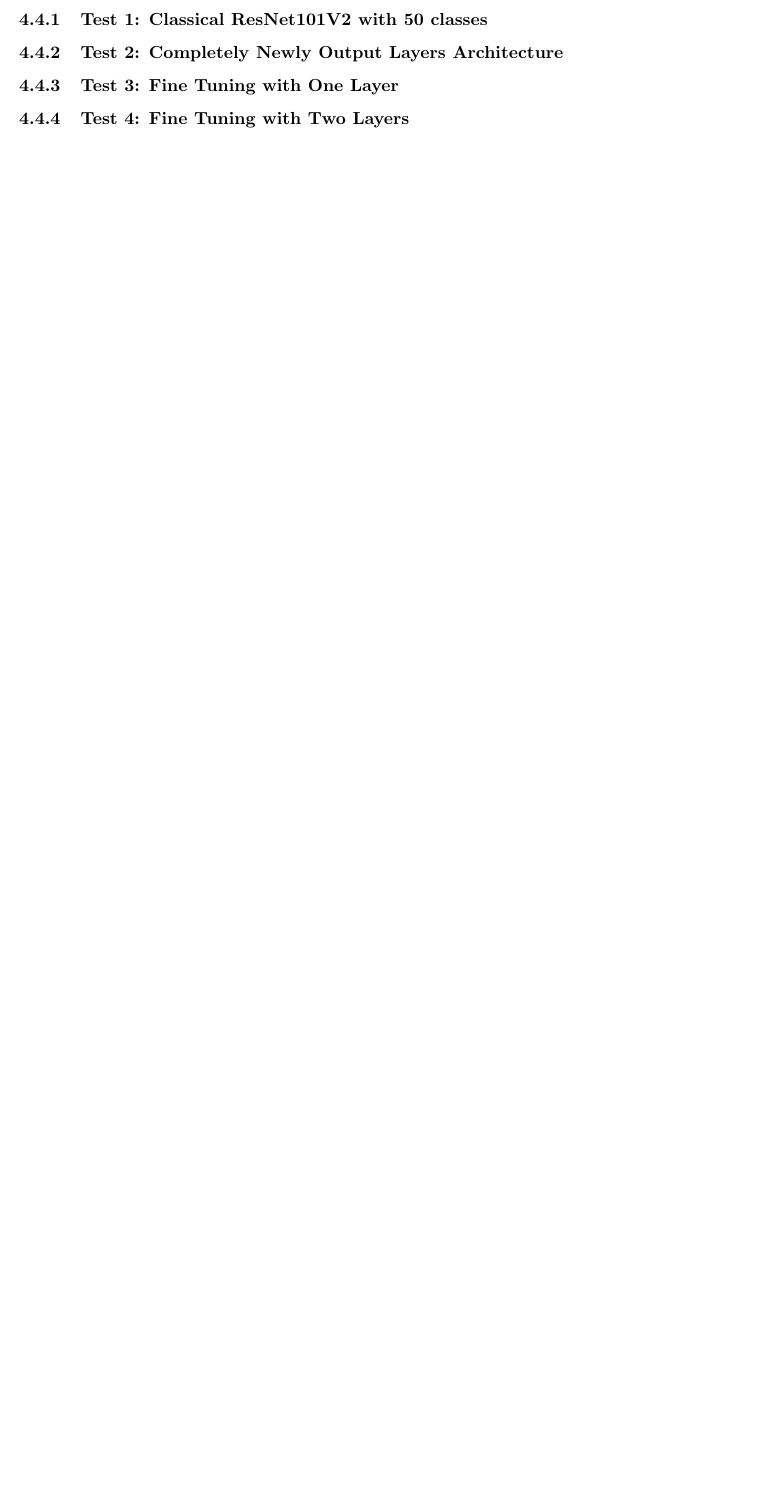
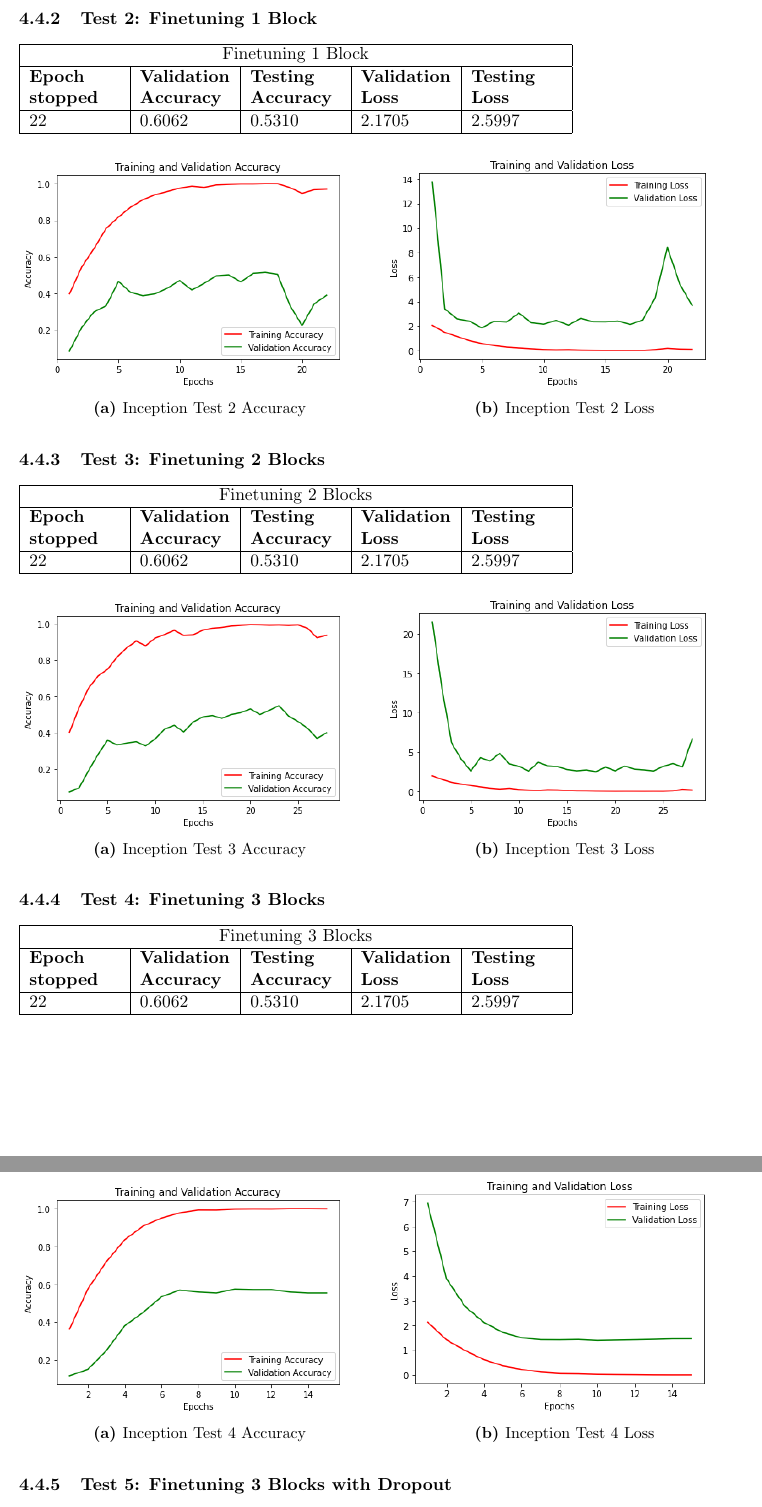
Before and after one commit to edofazza/ArtistIdentificationCNN, a LaTeX document (Documentation/latex/doc/artistIdentificationDocumentation.tex, which reads Documentation/latex/doc/chapters/pretrained.tex): part of page 28 of 28 before the commit and two parts of pages 29 and 30 of 31 after it, the two joined at a grey line, cut at the place of the change, the shorter picture padded with empty space. Compiled offline with pdfLaTeX.

Commit message:
doc, with error

```diff
--- a/Documentation/latex/doc/chapters/pretrained.tex
+++ b/Documentation/latex/doc/chapters/pretrained.tex
@@ -705,8 +705,6 @@
 
 \subsection{InceptionV3}
 
-\subsubsection{Test 1: Classical ResNet101V2 with 50 classes}
+\subsubsection{Test 1: Classical InceptionV3}
 
-\subsubsection{Test 2: Completely Newly Output Layers Architecture}
 
-\subsubsection{Test 3: Fine Tuning with One Layer}
@@ -713,2 +720 @@
 
-\subsubsection{Test 4: Fine Tuning with Two Layers}
@@ -714,0 +734,75 @@
+\subsubsection{Test 2: Finetuning 1 Block}
+
+\begin{tabular}{ |p{2cm}|p{2cm}|p{2cm}|p{2cm}|p{2cm}|  }
+\hline
+\multicolumn{5}{|c|}{Finetuning 1 Block} \\
+\hline
+\textbf{Epoch stopped} & \textbf{Validation Accuracy} & \textbf{Testing Accuracy} & \textbf{Validation Loss} & \textbf{Testing Loss} \\
+\hline
+22 & 0.6062 & 0.5310 & 2.1705 & 2.5997\\
+\hline
+\end{tabular}
+
+\begin{figure}[H]
+	\begin{subfigure}{0.5\textwidth}
+		\includegraphics[width=0.9\linewidth]{img/inception/inceptionft1acc.png}
+		\caption{Inception Test 2 Accuracy}
+		\label{fig:inceptionft1acc}
+	\end{subfigure}
+	\begin{subfigure}{0.5\textwidth}
+		\includegraphics[width=0.9\linewidth]{img/inception/inceptionft1loss.png}
+		\caption{Inception Test 2 Loss}
+		\label{fig:inceptionft1loss}
+	\end{subfigure}
+\end{figure}
+
+\subsubsection{Test 3: Finetuning 2 Blocks}
+\begin{tabular}{ |p{2cm}|p{2cm}|p{2cm}|p{2cm}|p{2cm}|  }
+\hline
+\multicolumn{5}{|c|}{Finetuning 2 Blocks} \\
+\hline
+\textbf{Epoch stopped} & \textbf{Validation Accuracy} & \textbf{Testing Accuracy} & \textbf{Validation Loss} & \textbf{Testing Loss} \\
+\hline
+22 & 0.6062 & 0.5310 & 2.1705 & 2.5997\\
+\hline
+\end{tabular}
+
+\begin{figure}[H]
+	\begin{subfigure}{0.5\textwidth}
+		\includegraphics[width=0.9\linewidth]{img/inception/inceptionft2acc.png}
+		\caption{Inception Test 3 Accuracy}
+		\label{fig:inceptionft2acc}
+	\end{subfigure}
+	\begin{subfigure}{0.5\textwidth}
+		\includegraphics[width=0.9\linewidth]{img/inception/inceptionft2loss.png}
+		\caption{Inception Test 3 Loss}
+		\label{fig:inceptionft2loss}
+	\end{subfigure}
+\end{figure}
+
+
+\subsubsection{Test 4: Finetuning 3 Blocks}
+\begin{tabular}{ |p{2cm}|p{2cm}|p{2cm}|p{2cm}|p{2cm}|  }
+\hline
+\multicolumn{5}{|c|}{Finetuning 3 Blocks} \\
+\hline
+\textbf{Epoch stopped} & \textbf{Validation Accuracy} & \textbf{Testing Accuracy} & \textbf{Validation Loss} & \textbf{Testing Loss} \\
+\hline
+22 & 0.6062 & 0.5310 & 2.1705 & 2.5997\\
+\hline
+\end{tabular}
+
+\begin{figure}[H]
+	\begin{subfigure}{0.5\textwidth}
+		\includegraphics[width=0.9\linewidth]{img/inception/inceptionft3acc.png}
+		\caption{Inception Test 4 Accuracy}
+		\label{fig:inceptionft3acc}
+	\end{subfigure}
+	\begin{subfigure}{0.5\textwidth}
+		\includegraphics[width=0.9\linewidth]{img/inception/inceptionft3loss.png}
+		\caption{Inception Test 4 Loss}
+		\label{fig:inceptionft3loss}
+	\end{subfigure}
+\end{figure}
+
+\subsubsection{Test 5: Finetuning 3 Blocks with Dropout}
```
Also changed, not shown: Documentation/latex/doc/artistIdentificationDocumentation.pdf (deleted), Documentation/latex/doc/img/inception/inceptionfeacc.png (added), Documentation/latex/doc/img/inception/inceptionfeloss.png (added), Documentation/latex/doc/img/inception/inceptionft1acc.png (added), Documentation/latex/doc/img/inception/inceptionft1loss.png (added), Documentation/latex/doc/img/inception/inceptionft2acc.png (added), Documentation/latex/doc/img/inception/inceptionft2loss.png (added), Documentation/latex/doc/img/inception/inceptionft3acc.png (added), Documentation/latex/doc/img/inception/inceptionft3dropacc.png (added), Documentation/latex/doc/img/inception/inceptionft3droploss.png (added), Documentation/latex/doc/img/inception/inceptionft3expacc.png (added), Documentation/latex/doc/img/inception/inceptionft3exploss.png (added), Documentation/latex/doc/img/inception/inceptionft3loss.png (added), Documentation/latex/doc/chapters/pretrained.tex (68 more changed lines), 2 other files.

****

> **WHAT THE TASK REQUIRES**:
What you return must match the records above exactly, minus any images.

> **OUTPUT FOR THIS EXERCISE**:
Before and after one commit to edofazza/ArtistIdentificationCNN, a LaTeX document (Documentation/latex/doc/artistIdentificationDocumentation.tex, which reads Documentation/latex/doc/chapters/pretrained.tex): part of page 28 of 28 before the commit and two parts of pages 29 and 30 of 31 after it, the two joined at a grey line, cut at the place of the change, the shorter picture padded with empty space. Compiled offline with pdfLaTeX.

Commit message:
doc, with error

```diff
--- a/Documentation/latex/doc/chapters/pretrained.tex
+++ b/Documentation/latex/doc/chapters/pretrained.tex
@@ -705,8 +705,6 @@
 
 \subsection{InceptionV3}
 
-\subsubsection{Test 1: Classical ResNet101V2 with 50 classes}
+\subsubsection{Test 1: Classical InceptionV3}
 
-\subsubsection{Test 2: Completely Newly Output Layers Architecture}
 
-\subsubsection{Test 3: Fine Tuning with One Layer}
@@ -713,2 +720 @@
 
-\subsubsection{Test 4: Fine Tuning with Two Layers}
@@ -714,0 +734,75 @@
+\subsubsection{Test 2: Finetuning 1 Block}
+
+\begin{tabular}{ |p{2cm}|p{2cm}|p{2cm}|p{2cm}|p{2cm}|  }
+\hline
+\multicolumn{5}{|c|}{Finetuning 1 Block} \\
+\hline
+\textbf{Epoch stopped} & \textbf{Validation Accuracy} & \textbf{Testing Accuracy} & \textbf{Validation Loss} & \textbf{Testing Loss} \\
+\hline
+22 & 0.6062 & 0.5310 & 2.1705 & 2.5997\\
+\hline
+\end{tabular}
+
+\begin{figure}[H]
+	\begin{subfigure}{0.5\textwidth}
+		\includegraphics[width=0.9\linewidth]{img/inception/inceptionft1acc.png}
+		\caption{Inception Test 2 Accuracy}
+		\label{fig:inceptionft1acc}
+	\end{subfigure}
+	\begin{subfigure}{0.5\textwidth}
+		\includegraphics[width=0.9\linewidth]{img/inception/inceptionft1loss.png}
+		\caption{Inception Test 2 Loss}
+		\label{fig:inceptionft1loss}
+	\end{subfigure}
+\end{figure}
+
+\subsubsection{Test 3: Finetuning 2 Blocks}
+\begin{tabular}{ |p{2cm}|p{2cm}|p{2cm}|p{2cm}|p{2cm}|  }
+\hline
+\multicolumn{5}{|c|}{Finetuning 2 Blocks} \\
+\hline
+\textbf{Epoch stopped} & \textbf{Validation Accuracy} & \textbf{Testing Accuracy} & \textbf{Validation Loss} & \textbf{Testing Loss} \\
+\hline
+22 & 0.6062 & 0.5310 & 2.1705 & 2.5997\\
+\hline
+\end{tabular}
+
+\begin{figure}[H]
+	\begin{subfigure}{0.5\textwidth}
+		\includegraphics[width=0.9\linewidth]{img/inception/inceptionft2acc.png}
+		\caption{Inception Test 3 Accuracy}
+		\label{fig:inceptionft2acc}
+	\end{subfigure}
+	\begin{subfigure}{0.5\textwidth}
+		\includegraphics[width=0.9\linewidth]{img/inception/inceptionft2loss.png}
+		\caption{Inception Test 3 Loss}
+		\label{fig:inceptionft2loss}
+	\end{subfigure}
+\end{figure}
+
+
+\subsubsection{Test 4: Finetuning 3 Blocks}
+\begin{tabular}{ |p{2cm}|p{2cm}|p{2cm}|p{2cm}|p{2cm}|  }
+\hline
+\multicolumn{5}{|c|}{Finetuning 3 Blocks} \\
+\hline
+\textbf{Epoch stopped} & \textbf{Validation Accuracy} & \textbf{Testing Accuracy} & \textbf{Validation Loss} & \textbf{Testing Loss} \\
+\hline
+22 & 0.6062 & 0.5310 & 2.1705 & 2.5997\\
+\hline
+\end{tabular}
+
+\begin{figure}[H]
+	\begin{subfigure}{0.5\textwidth}
+		\includegraphics[width=0.9\linewidth]{img/inception/inceptionft3acc.png}
+		\caption{Inception Test 4 Accuracy}
+		\label{fig:inceptionft3acc}
+	\end{subfigure}
+	\begin{subfigure}{0.5\textwidth}
+		\includegraphics[width=0.9\linewidth]{img/inception/inceptionft3loss.png}
+		\caption{Inception Test 4 Loss}
+		\label{fig:inceptionft3loss}
+	\end{subfigure}
+\end{figure}
+
+\subsubsection{Test 5: Finetuning 3 Blocks with Dropout}
```
Also changed, not shown: Documentation/latex/doc/artistIdentificationDocumentation.pdf (deleted), Documentation/latex/doc/img/inception/inceptionfeacc.png (added), Documentation/latex/doc/img/inception/inceptionfeloss.png (added), Documentation/latex/doc/img/inception/inceptionft1acc.png (added), Documentation/latex/doc/img/inception/inceptionft1loss.png (added), Documentation/latex/doc/img/inception/inceptionft2acc.png (added), Documentation/latex/doc/img/inception/inceptionft2loss.png (added), Documentation/latex/doc/img/inception/inceptionft3acc.png (added), Documentation/latex/doc/img/inception/inceptionft3dropacc.png (added), Documentation/latex/doc/img/inception/inceptionft3droploss.png (added), Documentation/latex/doc/img/inception/inceptionft3expacc.png (added), Documentation/latex/doc/img/inception/inceptionft3exploss.png (added), Documentation/latex/doc/img/inception/inceptionft3loss.png (added), Documentation/latex/doc/chapters/pretrained.tex (68 more changed lines), 2 other files.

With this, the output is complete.